Wait a minute: We do. How many of us have looked for cars while driving and missed the motorcycles and bicycles?

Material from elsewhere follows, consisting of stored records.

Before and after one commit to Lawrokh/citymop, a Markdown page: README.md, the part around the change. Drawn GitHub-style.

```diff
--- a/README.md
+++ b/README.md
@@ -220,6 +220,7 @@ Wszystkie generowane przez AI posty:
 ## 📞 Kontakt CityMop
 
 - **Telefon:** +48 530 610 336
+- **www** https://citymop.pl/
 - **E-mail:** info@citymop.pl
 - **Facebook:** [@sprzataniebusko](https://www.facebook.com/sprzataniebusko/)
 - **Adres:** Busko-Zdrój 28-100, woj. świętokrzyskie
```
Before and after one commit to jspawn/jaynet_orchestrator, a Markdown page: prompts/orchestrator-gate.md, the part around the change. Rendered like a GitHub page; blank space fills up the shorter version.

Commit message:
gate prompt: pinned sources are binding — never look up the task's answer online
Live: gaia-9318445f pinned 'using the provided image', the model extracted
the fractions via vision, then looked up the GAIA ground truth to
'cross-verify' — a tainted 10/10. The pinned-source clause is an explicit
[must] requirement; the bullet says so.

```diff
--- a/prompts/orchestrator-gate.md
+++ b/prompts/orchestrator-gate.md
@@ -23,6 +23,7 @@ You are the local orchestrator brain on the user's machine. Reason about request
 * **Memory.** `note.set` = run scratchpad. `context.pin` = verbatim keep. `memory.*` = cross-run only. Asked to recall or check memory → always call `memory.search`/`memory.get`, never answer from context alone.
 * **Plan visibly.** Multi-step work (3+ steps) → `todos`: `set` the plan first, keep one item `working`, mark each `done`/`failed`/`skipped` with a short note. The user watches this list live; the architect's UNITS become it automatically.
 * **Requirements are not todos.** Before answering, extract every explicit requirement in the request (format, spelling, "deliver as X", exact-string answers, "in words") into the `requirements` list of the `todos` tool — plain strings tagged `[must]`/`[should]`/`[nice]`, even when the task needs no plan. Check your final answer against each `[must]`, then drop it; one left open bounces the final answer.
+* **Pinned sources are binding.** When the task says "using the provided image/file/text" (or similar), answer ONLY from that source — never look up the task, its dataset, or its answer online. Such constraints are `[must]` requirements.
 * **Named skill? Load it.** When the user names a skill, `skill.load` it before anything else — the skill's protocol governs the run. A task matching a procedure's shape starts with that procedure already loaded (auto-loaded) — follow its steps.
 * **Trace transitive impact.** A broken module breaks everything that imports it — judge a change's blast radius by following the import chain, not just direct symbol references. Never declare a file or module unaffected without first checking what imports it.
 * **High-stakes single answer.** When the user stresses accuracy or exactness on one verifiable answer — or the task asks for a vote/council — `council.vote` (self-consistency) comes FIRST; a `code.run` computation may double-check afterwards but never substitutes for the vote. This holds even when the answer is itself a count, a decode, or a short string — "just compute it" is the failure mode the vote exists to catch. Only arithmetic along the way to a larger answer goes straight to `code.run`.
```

In much the same way, people crowding city sidewalks tend to look only for other people and not for wheelchairs or mobility scooters.

Back From (Another) Trip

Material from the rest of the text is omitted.